Attackers use numerous Discovery techniques to explore the Kubernetes environment to which they have gained access. Their aim may be to achieve lateral movement across the environment and gain access to additional resources within or beyond the cluster. Some techniques allow them to gain access to the Kubernetes API server or Kubelet API, while others enable them to map the cluster network or compromise resources via the Kubernetes Dashboard or cloud instance metadata.

1- Access the K8s API Server

The Kubernetes API server is a critical component that serves as the front end or gateway of the Kubernetes control plane. It exposes the Kubernetes RESTful API that allows various actions to be performed in the cluster. The API server also retrieves the status of the cluster, including all components deployed on it. An attacker who gains access to this API server can send API requests to probe the cluster and retrieve information and secrets about its resources.

2- Access Kubelet API

The Kubelet is an agent installed on every Kubernetes node that ensures that pods assigned to the node execute properly. It exposes a read-only API service that does not require authentication on TCP port 10255. An attacker with network access to the host can query the Kubelet API with API requests to retrieve the running pods on the host and information about the host, such as CPU and memory consumption.

3- Network Mapping

By default, Kubernetes does not restrict network traffic (communication) between pods. An attacker can take advantage of this fact. If they gain access to a single container, they may use it to probe the cluster network, map it, and discover information about running pods/applications, including scanning for known vulnerabilities.

4- Access Kubernetes Dashboard

The Kubernetes Dashboard is used to monitor and manage the Kubernetes cluster. Users can perform actions in the cluster with the permissions that are determined by the binding or cluster-binding for its service account. However, an attacker with access to a single container in the cluster can subsequently access the Kubernetes Dashboard, and use its identity to retrieve information about the cluster resources.

5- Instance Metadate API

Cloud providers provide a metadata service to retrieve information about a virtual machine (VM), including its network configuration, underlying hosts, disks, SSH public keys, and sensitive credentials. VMs can access this service via a non-routable IP address from within the VM only. If an attacker is able to access this metadata, they may be able to leverage it to access or compromise container or cloud resources.

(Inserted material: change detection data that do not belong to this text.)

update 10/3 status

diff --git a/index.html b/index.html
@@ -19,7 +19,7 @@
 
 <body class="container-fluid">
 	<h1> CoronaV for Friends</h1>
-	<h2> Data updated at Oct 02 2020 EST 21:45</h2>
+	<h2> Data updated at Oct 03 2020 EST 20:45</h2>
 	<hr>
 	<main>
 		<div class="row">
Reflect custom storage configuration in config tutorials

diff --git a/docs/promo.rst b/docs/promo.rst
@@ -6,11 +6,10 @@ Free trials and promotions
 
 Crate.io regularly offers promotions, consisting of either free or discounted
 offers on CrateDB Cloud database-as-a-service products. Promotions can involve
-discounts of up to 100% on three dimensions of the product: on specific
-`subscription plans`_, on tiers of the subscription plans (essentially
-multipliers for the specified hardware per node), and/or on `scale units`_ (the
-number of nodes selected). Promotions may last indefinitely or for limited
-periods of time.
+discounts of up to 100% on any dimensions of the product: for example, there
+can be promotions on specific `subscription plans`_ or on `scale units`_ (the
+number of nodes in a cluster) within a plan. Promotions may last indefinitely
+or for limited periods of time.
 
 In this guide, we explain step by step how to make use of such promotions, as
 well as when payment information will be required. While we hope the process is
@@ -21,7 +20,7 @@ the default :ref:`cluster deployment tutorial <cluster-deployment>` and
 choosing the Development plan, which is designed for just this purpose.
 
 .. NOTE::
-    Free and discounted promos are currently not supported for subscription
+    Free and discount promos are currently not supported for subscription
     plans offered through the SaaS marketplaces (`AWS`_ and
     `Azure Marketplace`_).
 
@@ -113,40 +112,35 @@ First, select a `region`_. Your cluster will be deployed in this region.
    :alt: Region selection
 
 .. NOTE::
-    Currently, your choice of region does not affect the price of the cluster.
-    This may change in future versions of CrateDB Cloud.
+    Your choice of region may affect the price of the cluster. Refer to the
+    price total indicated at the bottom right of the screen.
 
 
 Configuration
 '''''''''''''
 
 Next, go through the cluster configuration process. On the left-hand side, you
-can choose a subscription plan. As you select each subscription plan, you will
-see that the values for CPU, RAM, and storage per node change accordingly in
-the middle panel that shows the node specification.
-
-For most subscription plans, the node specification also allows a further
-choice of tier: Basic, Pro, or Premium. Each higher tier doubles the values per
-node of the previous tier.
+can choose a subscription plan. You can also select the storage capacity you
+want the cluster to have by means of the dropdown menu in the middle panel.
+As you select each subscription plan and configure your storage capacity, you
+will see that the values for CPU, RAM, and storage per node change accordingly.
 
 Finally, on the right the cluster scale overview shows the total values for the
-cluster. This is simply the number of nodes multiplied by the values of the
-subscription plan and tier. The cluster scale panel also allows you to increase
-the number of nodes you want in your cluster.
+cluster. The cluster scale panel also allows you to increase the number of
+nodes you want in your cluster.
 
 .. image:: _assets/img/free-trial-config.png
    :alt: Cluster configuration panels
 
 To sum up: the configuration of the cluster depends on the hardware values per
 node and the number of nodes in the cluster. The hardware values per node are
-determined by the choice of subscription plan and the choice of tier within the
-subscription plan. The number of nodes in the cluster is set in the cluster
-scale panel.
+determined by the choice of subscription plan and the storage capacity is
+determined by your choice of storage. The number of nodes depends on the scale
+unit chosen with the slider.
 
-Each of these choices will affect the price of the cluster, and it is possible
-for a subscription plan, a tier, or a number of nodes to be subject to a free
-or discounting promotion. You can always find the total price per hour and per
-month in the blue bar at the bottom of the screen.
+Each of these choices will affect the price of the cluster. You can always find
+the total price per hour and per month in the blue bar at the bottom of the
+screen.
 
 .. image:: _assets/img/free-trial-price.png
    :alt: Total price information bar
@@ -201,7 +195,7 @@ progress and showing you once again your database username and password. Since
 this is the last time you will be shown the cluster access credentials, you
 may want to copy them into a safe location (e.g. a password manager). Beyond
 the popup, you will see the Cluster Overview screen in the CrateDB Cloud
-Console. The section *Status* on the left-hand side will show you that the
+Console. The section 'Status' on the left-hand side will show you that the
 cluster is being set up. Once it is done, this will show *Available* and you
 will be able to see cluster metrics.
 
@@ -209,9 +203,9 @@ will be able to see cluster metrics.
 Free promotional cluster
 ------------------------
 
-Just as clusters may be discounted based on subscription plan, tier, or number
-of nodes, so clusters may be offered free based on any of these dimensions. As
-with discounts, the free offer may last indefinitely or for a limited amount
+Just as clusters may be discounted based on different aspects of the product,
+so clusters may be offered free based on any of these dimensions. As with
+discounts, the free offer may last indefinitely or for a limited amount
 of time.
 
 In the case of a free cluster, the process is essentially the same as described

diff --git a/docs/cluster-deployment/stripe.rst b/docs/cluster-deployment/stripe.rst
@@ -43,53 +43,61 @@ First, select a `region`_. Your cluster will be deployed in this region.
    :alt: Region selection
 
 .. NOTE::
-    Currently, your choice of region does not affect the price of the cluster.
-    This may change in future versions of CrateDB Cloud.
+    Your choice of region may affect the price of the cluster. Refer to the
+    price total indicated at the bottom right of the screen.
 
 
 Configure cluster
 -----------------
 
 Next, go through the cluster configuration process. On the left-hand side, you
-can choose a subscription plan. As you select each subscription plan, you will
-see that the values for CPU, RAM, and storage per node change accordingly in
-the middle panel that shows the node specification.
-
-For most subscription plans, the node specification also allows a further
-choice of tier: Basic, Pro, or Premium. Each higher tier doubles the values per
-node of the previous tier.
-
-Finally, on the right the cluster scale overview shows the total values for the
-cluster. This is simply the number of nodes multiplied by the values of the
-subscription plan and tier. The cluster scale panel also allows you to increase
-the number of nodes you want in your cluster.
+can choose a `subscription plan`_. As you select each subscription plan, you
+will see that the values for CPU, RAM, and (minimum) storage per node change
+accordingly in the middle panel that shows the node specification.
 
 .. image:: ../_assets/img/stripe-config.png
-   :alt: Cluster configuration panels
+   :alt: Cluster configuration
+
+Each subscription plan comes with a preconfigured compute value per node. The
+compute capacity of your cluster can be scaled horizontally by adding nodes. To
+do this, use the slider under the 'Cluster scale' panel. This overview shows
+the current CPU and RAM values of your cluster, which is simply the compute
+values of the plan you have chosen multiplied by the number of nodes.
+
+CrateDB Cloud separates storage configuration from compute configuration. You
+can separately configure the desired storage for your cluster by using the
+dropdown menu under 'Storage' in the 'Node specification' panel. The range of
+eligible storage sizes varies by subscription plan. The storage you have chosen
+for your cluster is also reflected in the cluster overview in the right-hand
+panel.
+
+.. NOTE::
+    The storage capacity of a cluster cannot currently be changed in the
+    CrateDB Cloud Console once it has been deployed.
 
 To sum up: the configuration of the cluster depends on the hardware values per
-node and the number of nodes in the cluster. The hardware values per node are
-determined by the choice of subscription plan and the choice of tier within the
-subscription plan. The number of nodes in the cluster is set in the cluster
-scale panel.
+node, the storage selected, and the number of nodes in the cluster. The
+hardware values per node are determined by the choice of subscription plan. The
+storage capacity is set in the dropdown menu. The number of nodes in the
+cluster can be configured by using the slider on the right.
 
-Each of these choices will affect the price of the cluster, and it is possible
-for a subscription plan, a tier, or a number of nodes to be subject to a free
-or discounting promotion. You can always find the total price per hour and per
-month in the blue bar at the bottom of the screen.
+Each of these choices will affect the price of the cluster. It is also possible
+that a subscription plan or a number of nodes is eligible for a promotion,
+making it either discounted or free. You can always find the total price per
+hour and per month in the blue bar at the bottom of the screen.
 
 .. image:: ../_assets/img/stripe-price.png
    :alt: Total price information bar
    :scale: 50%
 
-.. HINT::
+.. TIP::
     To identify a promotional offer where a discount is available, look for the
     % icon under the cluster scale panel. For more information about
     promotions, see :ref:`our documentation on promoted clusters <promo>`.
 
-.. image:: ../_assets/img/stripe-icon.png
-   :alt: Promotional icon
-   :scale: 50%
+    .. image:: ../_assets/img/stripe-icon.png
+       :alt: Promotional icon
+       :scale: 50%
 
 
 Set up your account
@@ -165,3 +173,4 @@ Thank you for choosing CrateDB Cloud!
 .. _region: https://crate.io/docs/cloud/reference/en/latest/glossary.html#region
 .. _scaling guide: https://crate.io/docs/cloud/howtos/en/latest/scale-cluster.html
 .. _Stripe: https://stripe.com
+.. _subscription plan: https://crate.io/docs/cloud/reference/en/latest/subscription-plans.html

MITRE ATT&CK and Weave GitOps

The MITRE ATT&CK Threat matrix can help organizations harden their cluster security with a layered defense approach. Businesses can use the framework to create adversary emulation scenarios to test and verify in-place cybersecurity control against techniques used by attackers. This way, organizations have a better understanding of the Kubernetes-based environments’ attack surface and ensure adequate preventative actions to mitigate the associated risks.

Weave GitOps, the full-stack GitOps platform used for automating deployments, now includes MITRE ATT&CK OPA-based policies as part of the larger Weave Policy Library. Enterprises can instantly implement policy guardrails in their CI/CD pipelines, ship code faster with enforced security, and confidently de-risk deployments. This is what we call Trusted Delivery - using policy as code in CI/CD pipelines.

Request a demo now to learn more about Trusted Delivery and explore our Weave Policy Library.

Request a Demo

Related posts

MITRE ATT&CK Matrix for Kubernetes

MITRE ATT&CK Matrix for Kubernetes: Tactics & Techniques Part 3

MITRE ATT&CK Matrix for Kubernetes: Tactics & Techniques Part 1

Whitepaper: Trusted Delivery with GitOps and Policy as Code

Download our latest whitepaper and learn how automated security and compliance checks, in the form of policy as code, make automated continuous deployments safe and secure.

Download your Copy